So, on to the Rhyll foreshore, where we regrouped for lunch, some welcome sun, a hot coffee from the local shops and a couple of Sea Eagles lazily circling overhead. A lone Royal Spoonbill provided a point of different on the shoreline amongst the Masked Lapwings and Silver Gulls.
After lunch and with continued sunshine for the rest of the day, we bypassed Rhyll inlet (another boardwalk) and headed inland to the Oswin Robert Reserve, about 5 km along the Rhyll-Newhaven Road. The Reserve is the last remaining remnant bushland on Phillip Island, offering eucalypt woodland and a variety of walking trails. Our short stroll found plenty more Silvereyes, some Thornbills (Brown, Striated, Buff-rumped? – hard to tell in the shadows), Red Wattlebirds and a pair of Galahs. And an echidna, who paid scant attention to the 30 or so passers-by as it wandered back and forth across the track several times.

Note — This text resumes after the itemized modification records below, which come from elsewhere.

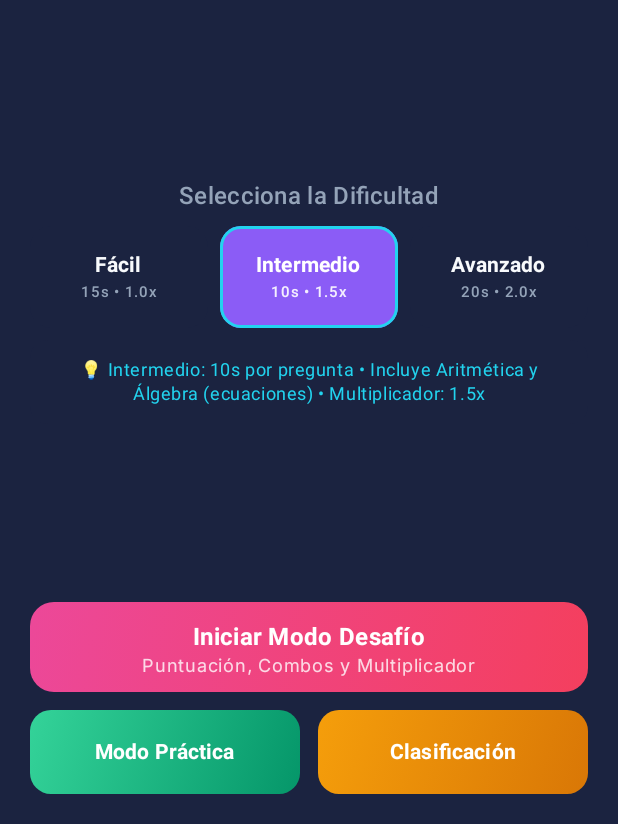
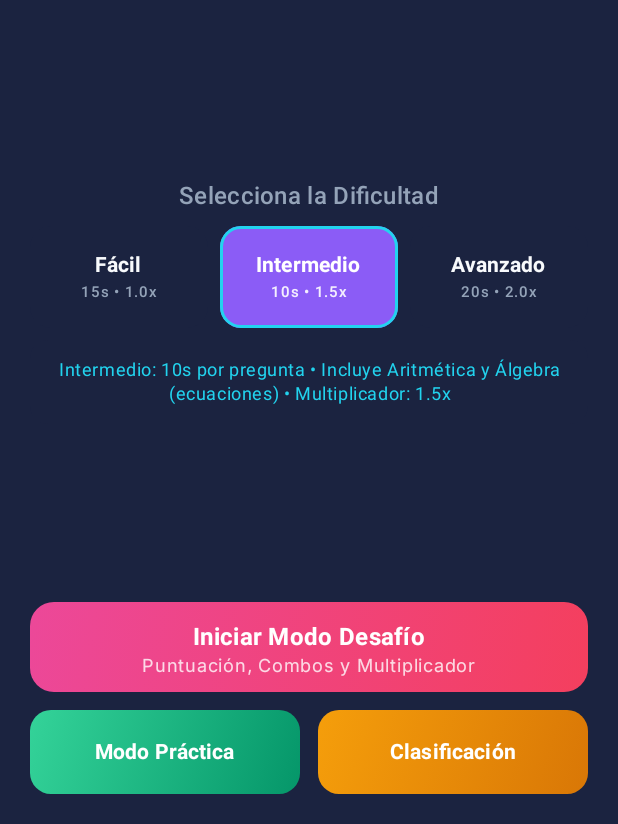
Before and after one commit to felix-mendoz/MathRush, an Android app built with Jetpack Compose: the screen it shows after launch (MainActivity), after a tap on "Intermedio", on a phone screen of 412 x 824 dp, the part 412-1236 px from its top. Run offline under Robolectric (Android 15) with nearby library versions, the phone set to English and light mode, and no system bars; our stand-ins replace Firebase (no records; nobody signed in at launch, a user with empty details on screens opened directly); Roboto replaces fonts that are not available here.

Commit message:
Quitado bombillitos

```diff
--- a/app/src/main/java/com/example/mathrush/ui/screens/HomeScreen.kt
+++ b/app/src/main/java/com/example/mathrush/ui/screens/HomeScreen.kt
@@ -207,9 +207,9 @@ fun HomeScreen(
                     colors = CardDefaults.cardColors(containerColor = MathSurfaceCard)
                 ) {
                     val tooltipText = when (selectedDifficulty) {
-                        1 -> "💡 Fácil: 15s por pregunta • Solo operaciones aritméticas básicas (+, -, ×, ÷) • Multiplicador: 1.0x"
-                        2 -> "💡 Intermedio: 10s por pregunta • Incluye Aritmética y Álgebra (ecuaciones) • Multiplicador: 1.5x"
-                        else -> "💡 Avanzado: 20s por pregunta • Todas las categorías: Cálculo diferencial, integral, álgebra y geometría • Multiplicador: 2.0x"
+                        1 -> "Fácil: 15s por pregunta • Solo operaciones aritméticas básicas (+, -, ×, ÷) • Multiplicador: 1.0x"
+                        2 -> "Intermedio: 10s por pregunta • Incluye Aritmética y Álgebra (ecuaciones) • Multiplicador: 1.5x"
+                        else -> "Avanzado: 20s por pregunta • Todas las categorías: Cálculo diferencial, integral, álgebra y geometría • Multiplicador: 2.0x"
                     }
                     Text(
                         text = tooltipText,
```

The final stop for the day was Fisher’s wetland, just before the causeway over to Churchill Island. Our arrival caused a mass movement of birdlife to the middle and far side of lake, but not before a small group of Freckled Ducks had been spotted. The track and boardwalk around the wetlands provided the chance to get a little closer. Numerous ducks, coots, swamphens, ibis and other waterbirds provided plenty of shutter-fodder, while Welcome Swallows provided their usual aerobatics overhead. Yellow-faced Honeyeaters, Red Wattlebirds and Superb Fairy-wrens provided more challenging shots in the surrounding bushland.
A wonderful day, in spite of the early shower, and lots of variety – thanks to Peter and John V for coordinating another great day’s bird photography.